There are always going to be some go-to assays. FLIPR from Molecular Devices, for calcium flux, has been a tremendously useful tool — both in high-throughput and follow-up assays. We use a number of different formats for cyclic-AMP. But we also have some very specialized cell-based assays in the therapeutic areas, and some of those are amenable to higher-throughput, or robotics. We just did some work last year with Dr. Grace Ju here at Roche, in order to automate the pipetting of cells in oncology into soft agar. If we can do this in higher throughput, it means we can test more compounds for their ability to inhibit the three-dimensional growth of cancer cells in soft agar; whereas when we were doing that with hand pipetting, and trying to carefully control the temperatures within beakers and so forth, it was very hard to do that — to work in that temperature and time window. Now we’ve worked with Titertek [of Huntsville, Ala.] — they have an instrument, the MAP-C Agar Dispensing Unit, that will dispense the soft agar, and they have reservoirs and fluid lines that are controlled temperature-wise, so we can do a lot more before the agar hardens and before we kill the cells.

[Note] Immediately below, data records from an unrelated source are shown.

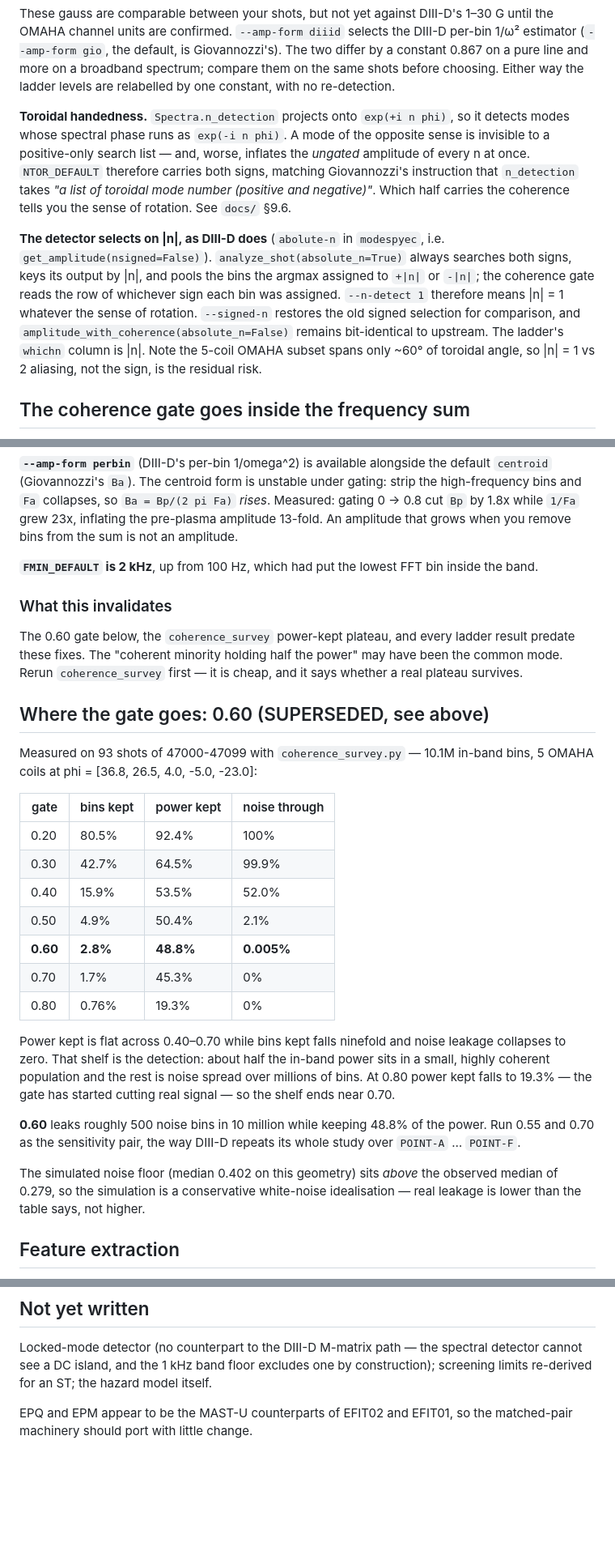
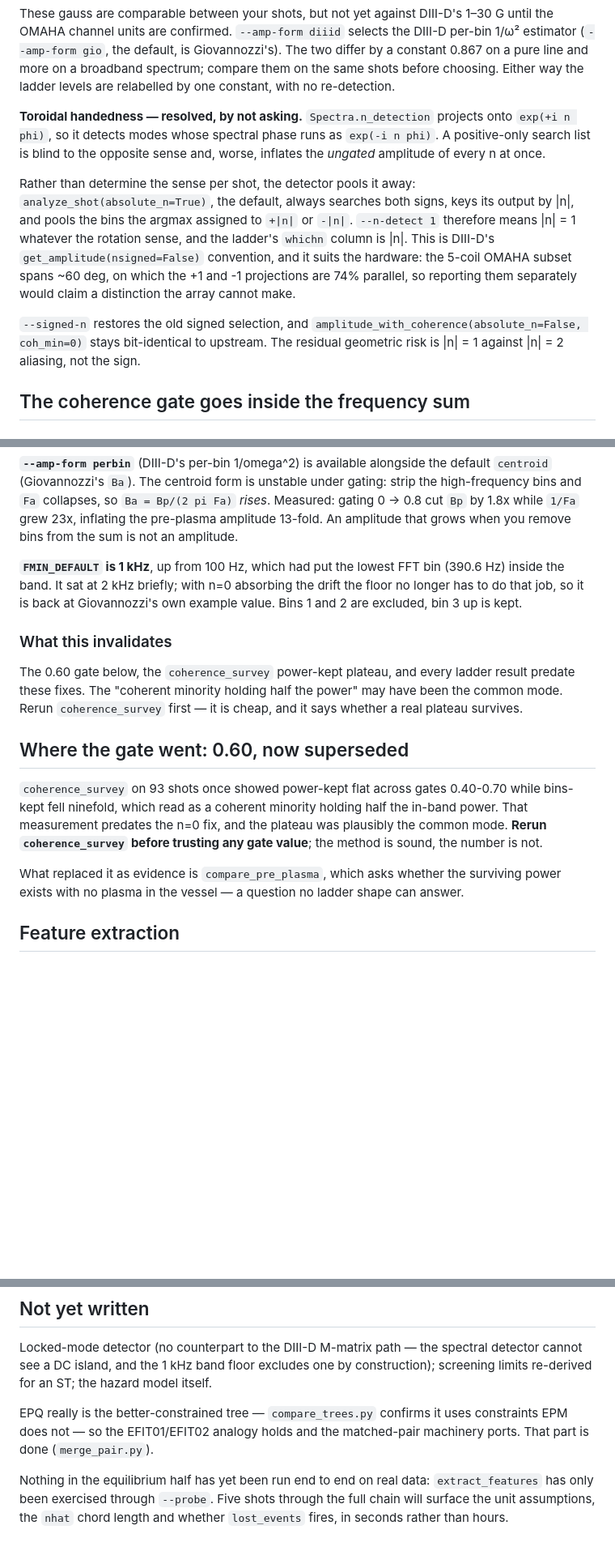
Before and after one commit to akcayc/MASTU_hazard, a Markdown page: README.md, 3 parts joined by grey strips. Shown at 81% size. Drawn GitHub-style; blank space fills up the shorter version.

Commit message:
Make the README consistent with the code
Co-Authored-By: Claude Opus 5 <noreply@anthropic.com>

```diff
--- a/README.md
+++ b/README.md
@@ -207,24 +226,24 @@ Giovannozzi's). The two differ by a constant 0.867 on a pure line and more on a
 broadband spectrum; compare them on the same shots before choosing. Either way
 the ladder levels are relabelled by one constant, with no re-detection.
 
-**Toroidal handedness.** `Spectra.n_detection` projects onto `exp(+i n phi)`,
-so it detects modes whose spectral phase runs as `exp(-i n phi)`. A mode of the
-opposite sense is invisible to a positive-only search list — and, worse,
-inflates the *ungated* amplitude of every n at once. `NTOR_DEFAULT` therefore
-carries both signs, matching Giovannozzi's instruction that `n_detection` takes
-*"a list of toroidal mode number (positive and negative)"*. Which half carries
-the coherence tells you the sense of rotation. See `docs/` §9.6.
+**Toroidal handedness — resolved, by not asking.** `Spectra.n_detection`
+projects onto `exp(+i n phi)`, so it detects modes whose spectral phase runs as
+`exp(-i n phi)`. A positive-only search list is blind to the opposite sense and,
+worse, inflates the *ungated* amplitude of every n at once.
 
-**The detector selects on |n|, as DIII-D does** (`abolute-n` in `modespyec`,
-i.e. `get_amplitude(nsigned=False)`). `analyze_shot(absolute_n=True)` always
-searches both signs, keys its output by |n|, and pools the bins the argmax
-assigned to `+|n|` or `-|n|`; the coherence gate reads the row of whichever sign
-each bin was assigned. `--n-detect 1` therefore means |n| = 1 whatever the sense
-of rotation. `--signed-n` restores the old signed selection for comparison, and
-`amplitude_with_coherence(absolute_n=False)` remains bit-identical to upstream.
-The ladder's `whichn` column is |n|. Note the 5-coil OMAHA subset spans only
-~60° of toroidal angle, so |n| = 1 vs 2 aliasing, not the sign, is the residual
-risk.
+Rather than determine the sense per shot, the detector pools it away:
+`analyze_shot(absolute_n=True)`, the default, always searches both signs, keys
+its output by |n|, and pools the bins the argmax assigned to `+|n|` or `-|n|`.
+`--n-detect 1` therefore means |n| = 1 whatever the rotation sense, and the
+ladder's `whichn` column is |n|. This is DIII-D's `get_amplitude(nsigned=False)`
+convention, and it suits the hardware: the 5-coil OMAHA subset spans ~60 deg,
+on which the +1 and -1 projections are 74% parallel, so reporting them
+separately would claim a distinction the array cannot make.
+
+`--signed-n` restores the old signed selection, and
+`amplitude_with_coherence(absolute_n=False, coh_min=0)` stays bit-identical to
+upstream. The residual geometric risk is |n| = 1 against |n| = 2 aliasing, not
+the sign.
 
 ## The coherence gate goes inside the frequency sum
 
@@ -344,8 +364,10 @@ under gating: strip the high-frequency bins and `Fa` collapses, so
 `1/Fa` grew 23x, inflating the pre-plasma amplitude 13-fold. An amplitude that
 grows when you remove bins from the sum is not an amplitude.
 
-**`FMIN_DEFAULT` is 2 kHz**, up from 100 Hz, which had put the lowest FFT bin
-inside the band.
+**`FMIN_DEFAULT` is 1 kHz**, up from 100 Hz, which had put the lowest FFT bin
+(390.6 Hz) inside the band. It sat at 2 kHz briefly; with n=0 absorbing the
+drift the floor no longer has to do that job, so it is back at Giovannozzi's
+own example value. Bins 1 and 2 are excluded, bin 3 up is kept.
 
 ### What this invalidates
 
@@ -354,34 +376,17 @@ ladder result predate these fixes. The "coherent minority holding half the
 power" may have been the common mode. Rerun `coherence_survey` first — it is
 cheap, and it says whether a real plateau survives.
 
-## Where the gate goes: 0.60 (SUPERSEDED, see above)
+## Where the gate went: 0.60, now superseded
 
-Measured on 93 shots of 47000-47099 with `coherence_survey.py` — 10.1M in-band
-bins, 5 OMAHA coils at phi = [36.8, 26.5, 4.0, -5.0, -23.0]:
+`coherence_survey` on 93 shots once showed power-kept flat across gates
+0.40-0.70 while bins-kept fell ninefold, which read as a coherent minority
+holding half the in-band power. That measurement predates the n=0 fix, and the
+plateau was plausibly the common mode. **Rerun `coherence_survey` before
+trusting any gate value**; the method is sound, the number is not.
 
-| gate | bins kept | power kept | noise through |
-|---|---|---|---|
-| 0.20 | 80.5% | 92.4% | 100% |
-| 0.30 | 42.7% | 64.5% | 99.9% |
-| 0.40 | 15.9% | 53.5% | 52.0% |
-| 0.50 | 4.9% | 50.4% | 2.1% |
-| **0.60** | **2.8%** | **48.8%** | **0.005%** |
-| 0.70 | 1.7% | 45.3% | 0% |
-| 0.80 | 0.76% | 19.3% | 0% |
-
-Power kept is flat across 0.40–0.70 while bins kept falls ninefold and noise
-leakage collapses to zero. That shelf is the detection: about half the in-band
-power sits in a small, highly coherent population and the rest is noise spread
-over millions of bins. At 0.80 power kept falls to 19.3% — the gate has started
-cutting real signal — so the shelf ends near 0.70.
-
-**0.60** leaks roughly 500 noise bins in 10 million while keeping 48.8% of the
-power. Run 0.55 and 0.70 as the sensitivity pair, the way DIII-D repeats its
-whole study over `POINT-A` … `POINT-F`.
-
-The simulated noise floor (median 0.402 on this geometry) sits *above* the
-observed median of 0.279, so the simulation is a conservative white-noise
-idealisation — real leakage is lower than the table says, not higher.
+What replaced it as evidence is `compare_pre_plasma`, which asks whether the
+surviving power exists with no plasma in the vessel — a question no ladder
+shape can answer.
 
 ## Feature extraction
 
@@ -541,5 +546,11 @@ Locked-mode detector (no counterpart to the DIII-D M-matrix path — the spectra
 detector cannot see a DC island, and the 1 kHz band floor excludes one by
 construction); screening limits re-derived for an ST; the hazard model itself.
 
-EPQ and EPM appear to be the MAST-U counterparts of EFIT02 and EFIT01, so the
-matched-pair machinery should port with little change.
+EPQ really is the better-constrained tree — `compare_trees.py` confirms it uses
+constraints EPM does not — so the EFIT01/EFIT02 analogy holds and the
+matched-pair machinery ports. That part is done (`merge_pair.py`).
+
+Nothing in the equilibrium half has yet been run end to end on real data:
+`extract_features` has only been exercised through `--probe`. Five shots
+through the full chain will surface the unit assumptions, the `nhat` chord
+length and whether `lost_events` fires, in seconds rather than hours.
```
Also changed, not shown: other parts of README.md (+42 -22 lines).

So that’s just one example of taking a low, slow assay, and making it higher throughput in a meaningful way to the therapeutic area. We also have therapeutic areas such as inflammation and metabolic disease, and within metabolic disease, there are some assays now that we’re doing around very specific cell types, like adipocytes or muscle cells or hepatocytes, because those are the cell types that we want to query based on the targets that we’re doing.
What do pharmaceutical researchers still want to see from cell-based assays technology vendors, either in terms of instrumentation, assay technology, or other things?
It’s pretty good [right now] in that people can go so far, but we do need the front advanced. If you just take high-content screening, or high-content imaging, there are some very good instruments out there by a dozen different manufacturers, so that gives you the choice between using a laser line-scanning instrument, a conventional microscope, or a 3-D confocal microscope, either in low or high throughput. But we’re just now getting better with all of the reagents and tools associated — the fluorescent tags, the fluorescent proteins, antibodies, things like quantum dots, and further on, it’s a different data set. So in the past, we only had endpoint numerical data, but now we’ve got image data. And those data files are much bigger, and you sort them differently. You can’t really sort an image file based on ascending or descending order; you have to choose an object characteristic to sort. Now what we really need are the images associated with the numerical data in ways that are compound-centric in the retrieval. In biotech and pharma, everything depends on the compound. We want to look up the data based on what that compound did, and then construct a time profile of all the assays and all the activities associated with that compound. So the data sets, meta tables, data management, and data mining tools really have to catch up with the rest of the query technology in imaging to really make it most useful. I chose HCS as an example for improvements, but we could go right through the industry naming things that could be better. [For example], these are the early days of high-throughput ion-channel work, and there are only a handful of companies. But I think they’re at the stage where high-content companies were a few years ago, and we’re going to see some really seminal advancements there, to make HCS for ion channels into HTS, and then get better definition, more like the gold standard of microelectrode physiology, in an automated way.